WHAT TO WORK ON:
Provide the entries once more, identical in every word.

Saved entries
══════

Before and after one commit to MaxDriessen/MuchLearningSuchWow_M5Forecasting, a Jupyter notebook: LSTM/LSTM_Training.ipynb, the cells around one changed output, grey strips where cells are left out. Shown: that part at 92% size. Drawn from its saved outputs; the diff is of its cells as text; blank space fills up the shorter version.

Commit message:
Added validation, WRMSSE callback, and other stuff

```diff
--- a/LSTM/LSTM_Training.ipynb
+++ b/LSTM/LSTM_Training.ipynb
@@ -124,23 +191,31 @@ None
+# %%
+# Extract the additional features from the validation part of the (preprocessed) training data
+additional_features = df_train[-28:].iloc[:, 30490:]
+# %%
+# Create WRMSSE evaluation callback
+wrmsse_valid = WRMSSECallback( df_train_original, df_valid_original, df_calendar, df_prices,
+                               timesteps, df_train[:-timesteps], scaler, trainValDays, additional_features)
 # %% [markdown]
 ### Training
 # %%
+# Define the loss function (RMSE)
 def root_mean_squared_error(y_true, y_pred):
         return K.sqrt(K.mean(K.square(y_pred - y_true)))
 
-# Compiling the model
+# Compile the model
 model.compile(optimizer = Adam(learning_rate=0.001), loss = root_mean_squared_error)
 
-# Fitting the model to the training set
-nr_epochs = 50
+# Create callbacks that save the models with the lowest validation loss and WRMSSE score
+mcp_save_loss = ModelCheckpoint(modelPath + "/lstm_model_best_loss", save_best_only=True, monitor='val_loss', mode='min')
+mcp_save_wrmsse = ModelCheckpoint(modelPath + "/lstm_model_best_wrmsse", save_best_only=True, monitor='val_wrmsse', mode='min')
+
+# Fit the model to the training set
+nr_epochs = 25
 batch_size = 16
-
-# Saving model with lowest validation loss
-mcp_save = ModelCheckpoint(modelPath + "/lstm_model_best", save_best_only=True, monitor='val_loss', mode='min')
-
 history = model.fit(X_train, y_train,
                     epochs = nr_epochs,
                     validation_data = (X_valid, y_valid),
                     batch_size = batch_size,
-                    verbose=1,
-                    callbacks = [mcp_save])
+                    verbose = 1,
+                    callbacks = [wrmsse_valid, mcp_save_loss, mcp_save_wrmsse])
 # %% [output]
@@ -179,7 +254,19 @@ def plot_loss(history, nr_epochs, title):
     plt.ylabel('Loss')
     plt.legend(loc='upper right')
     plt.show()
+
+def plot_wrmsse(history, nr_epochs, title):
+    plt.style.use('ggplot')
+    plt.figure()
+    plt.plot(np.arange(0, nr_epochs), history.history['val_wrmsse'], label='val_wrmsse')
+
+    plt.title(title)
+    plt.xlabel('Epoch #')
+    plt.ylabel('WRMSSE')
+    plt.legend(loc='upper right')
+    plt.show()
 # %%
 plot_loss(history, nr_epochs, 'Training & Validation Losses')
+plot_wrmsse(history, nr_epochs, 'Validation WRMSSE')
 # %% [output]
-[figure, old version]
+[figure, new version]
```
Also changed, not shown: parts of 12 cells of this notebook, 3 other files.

══════

ANSWER FOR THIS EXERCISE:
Before and after one commit to MaxDriessen/MuchLearningSuchWow_M5Forecasting, a Jupyter notebook: LSTM/LSTM_Training.ipynb, the cells around one changed output, grey strips where cells are left out. Shown: that part at 92% size. Drawn from its saved outputs; the diff is of its cells as text; blank space fills up the shorter version.

Commit message:
Added validation, WRMSSE callback, and other stuff

```diff
--- a/LSTM/LSTM_Training.ipynb
+++ b/LSTM/LSTM_Training.ipynb
@@ -124,23 +191,31 @@ None
+# %%
+# Extract the additional features from the validation part of the (preprocessed) training data
+additional_features = df_train[-28:].iloc[:, 30490:]
+# %%
+# Create WRMSSE evaluation callback
+wrmsse_valid = WRMSSECallback( df_train_original, df_valid_original, df_calendar, df_prices,
+                               timesteps, df_train[:-timesteps], scaler, trainValDays, additional_features)
 # %% [markdown]
 ### Training
 # %%
+# Define the loss function (RMSE)
 def root_mean_squared_error(y_true, y_pred):
         return K.sqrt(K.mean(K.square(y_pred - y_true)))
 
-# Compiling the model
+# Compile the model
 model.compile(optimizer = Adam(learning_rate=0.001), loss = root_mean_squared_error)
 
-# Fitting the model to the training set
-nr_epochs = 50
+# Create callbacks that save the models with the lowest validation loss and WRMSSE score
+mcp_save_loss = ModelCheckpoint(modelPath + "/lstm_model_best_loss", save_best_only=True, monitor='val_loss', mode='min')
+mcp_save_wrmsse = ModelCheckpoint(modelPath + "/lstm_model_best_wrmsse", save_best_only=True, monitor='val_wrmsse', mode='min')
+
+# Fit the model to the training set
+nr_epochs = 25
 batch_size = 16
-
-# Saving model with lowest validation loss
-mcp_save = ModelCheckpoint(modelPath + "/lstm_model_best", save_best_only=True, monitor='val_loss', mode='min')
-
 history = model.fit(X_train, y_train,
                     epochs = nr_epochs,
                     validation_data = (X_valid, y_valid),
                     batch_size = batch_size,
-                    verbose=1,
-                    callbacks = [mcp_save])
+                    verbose = 1,
+                    callbacks = [wrmsse_valid, mcp_save_loss, mcp_save_wrmsse])
 # %% [output]
@@ -179,7 +254,19 @@ def plot_loss(history, nr_epochs, title):
     plt.ylabel('Loss')
     plt.legend(loc='upper right')
     plt.show()
+
+def plot_wrmsse(history, nr_epochs, title):
+    plt.style.use('ggplot')
+    plt.figure()
+    plt.plot(np.arange(0, nr_epochs), history.history['val_wrmsse'], label='val_wrmsse')
+
+    plt.title(title)
+    plt.xlabel('Epoch #')
+    plt.ylabel('WRMSSE')
+    plt.legend(loc='upper right')
+    plt.show()
 # %%
 plot_loss(history, nr_epochs, 'Training & Validation Losses')
+plot_wrmsse(history, nr_epochs, 'Validation WRMSSE')
 # %% [output]
-[figure, old version]
+[figure, new version]
```
Also changed, not shown: parts of 12 cells of this notebook, 3 other files.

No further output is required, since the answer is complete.